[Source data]
▬▬▬▬▬▬▬▬▬▬

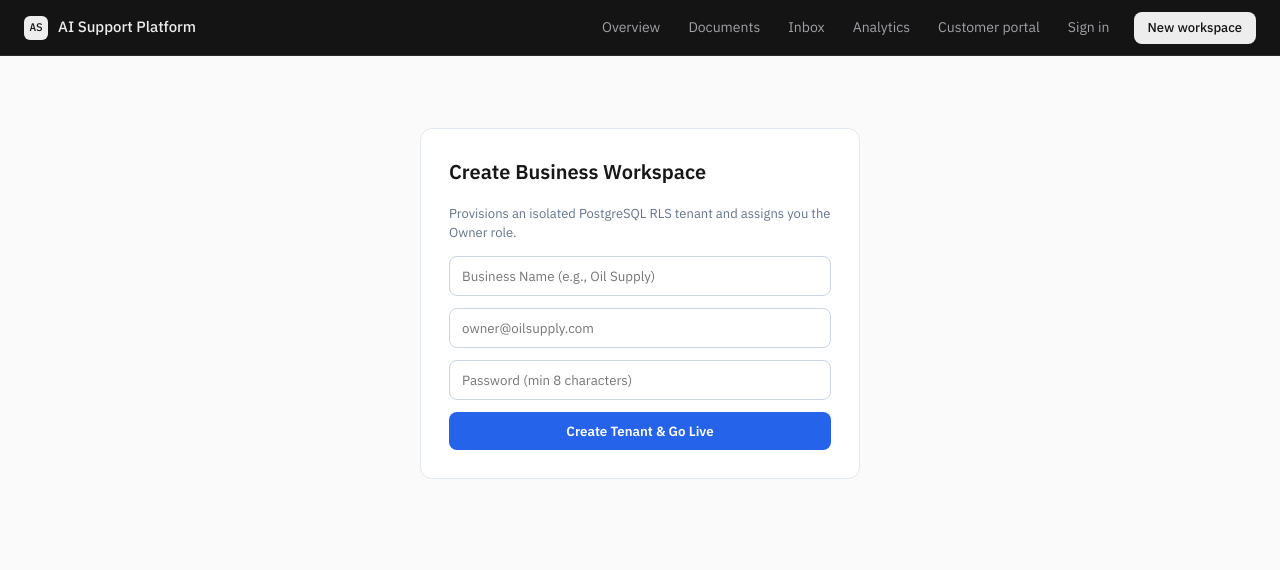
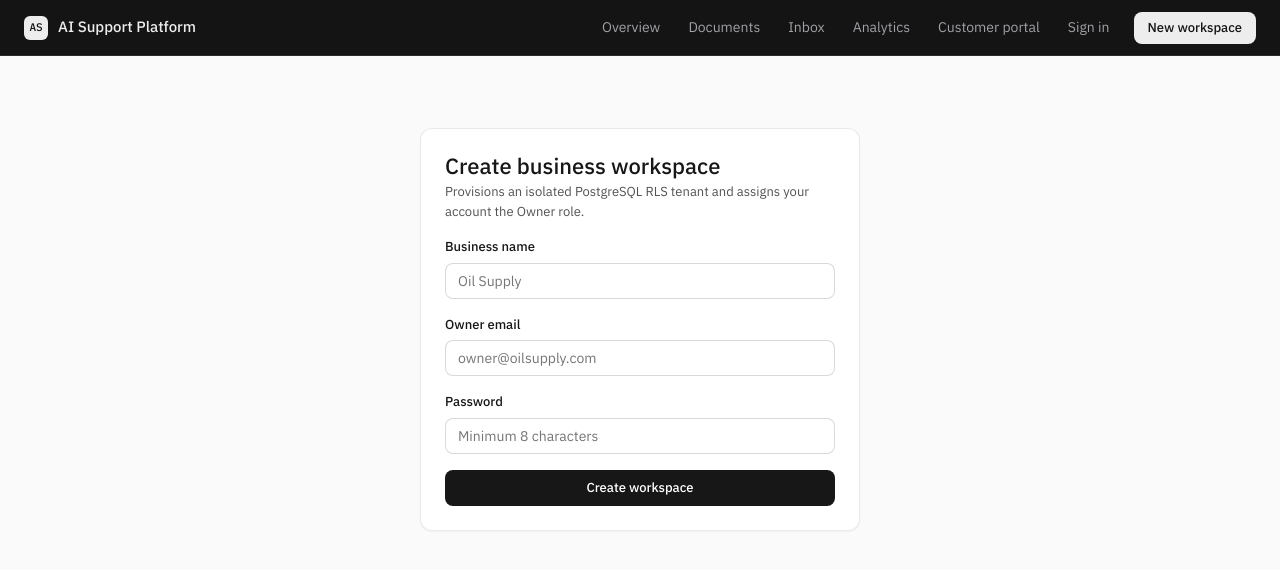
Before and after one commit to MirEashanZaman/ai-support-platform, a Next.js app in the folder dashboard/: page /signup in a window 1280 px wide. Shown: the top 570 px of the page. Built offline with nearby package versions, Linux system fonts and the light colour scheme; no server answers.

Commit message:
style(dashboard): unslop workspace creation form with shared tokens and focus rings

```diff
--- a/dashboard/src/app/signup/page.tsx
+++ b/dashboard/src/app/signup/page.tsx
@@ -8,91 +8,91 @@ export default function SignupPage() {
   const [email, setEmail] = useState('');
   const [password, setPassword] = useState('');
   const [status, setStatus] = useState<string | null>(null);
+  const [isError, setIsError] = useState(false);
 
   async function handleSubmit(e: React.FormEvent) {
     e.preventDefault();
+    setIsError(false);
     try {
       const result = await authApi.signup({ businessName, email, password });
       setStatus(
-        `Created workspace "${result.tenant.name}" (tenantKey: ${result.tenant.tenantKey}) with Owner role!`,
+        `Created ${result.tenant.name} (tenantKey: ${result.tenant.tenantKey}) with Owner role`,
       );
     } catch {
+      setIsError(true);
       setStatus('Could not create workspace. Check inputs or try another email.');
     }
   }
 
   return (
     <div style={{ maxWidth: 440, margin: '40px auto' }}>
-      <section
-        style={{
-          background: '#ffffff',
-          padding: 28,
-          borderRadius: 12,
-          border: '1px solid #e2e8f0',
-        }}
-      >
-        <h1 style={{ marginTop: 0, fontSize: 20 }}>
-          Create Business Workspace
+      <section className="card">
+        <h1 className="page-title" style={{ fontSize: 22 }}>
+          Create business workspace
         </h1>
-        <p style={{ color: '#64748b', fontSize: 13 }}>
-          Provisions an isolated PostgreSQL RLS tenant and assigns you the Owner role.
+        <p className="card-desc">
+          Provisions an isolated PostgreSQL RLS tenant and assigns your account the Owner role.
         </p>
-        <form onSubmit={handleSubmit} style={{ display: 'grid', gap: 12 }}>
+        <form onSubmit={handleSubmit} style={{ display: 'grid', gap: 16 }}>
+          <div>
+            <label className="field-label" htmlFor="signup-business">
+              Business name
+            </label>
             <input
+              id="signup-business"
               type="text"
+              className="input"
               required
               value={businessName}
               onChange={(e) => setBusinessName(e.target.value)}
-            placeholder="Business Name (e.g., Oil Supply)"
-            style={{
-              padding: '10px 12px',
-              borderRadius: 8,
-              border: '1px solid #cbd5e1',
-            }}
+              placeholder="Oil Supply"
             />
+          </div>
+          <div>
+            <label className="field-label" htmlFor="signup-email">
+              Owner email
+            </label>
             <input
+              id="signup-email"
               type="email"
+              className="input"
               required
               value={email}
               onChange={(e) => setEmail(e.target.value)}
               placeholder="owner@oilsupply.com"
-            style={{
-              padding: '10px 12px',
-              borderRadius: 8,
-              border: '1px solid #cbd5e1',
-            }}
             />
+          </div>
+          <div>
+            <label className="field-label" htmlFor="signup-password">
+              Password
+            </label>
             <input
+              id="signup-password"
               type="password"
+              className="input"
               required
               minLength={8}
               value={password}
               onChange={(e) => setPassword(e.target.value)}
-            placeholder="Password (min 8 characters)"
-            style={{
-              padding: '10px 12px',
-              borderRadius: 8,
-              border: '1px solid #cbd5e1',
-            }}
+              placeholder="Minimum 8 characters"
             />
-          <button
-            type="submit"
-            style={{
-              background: '#2563eb',
-              color: '#ffffff',
-              border: 'none',
-              borderRadius: 8,
-              padding: '10px 16px',
-              fontWeight: 600,
-              cursor: 'pointer',
-            }}
-          >
-            Create Tenant &amp; Go Live
+          </div>
+          <button type="submit" className="btn btn-primary">
+            Create workspace
           </button>
         </form>
         {status && (
-          <div style={{ marginTop: 14, fontSize: 13, color: '#059669' }}>
-            {status}
+          <div
+            className="sig-meta"
+            style={{
+              marginTop: 16,
+              color: isError ? 'var(--negative)' : 'var(--positive)',
+            }}
+          >
+            <span
+              className={`sig-dot ${isError ? 'sig-dot-danger' : 'sig-dot-ready'}`}
+            />
+            <span>{status}</span>
           </div>
         )}
       </section>
```
Lines whose indentation alone changed are shown as unchanged.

▬▬▬▬▬▬▬▬▬▬

Look through the entries above, find each line containing "type", and copy it.

### The answer
               type="text"
               type="email"
               type="password"
-            type="submit"
+          <button type="submit" className="btn btn-primary">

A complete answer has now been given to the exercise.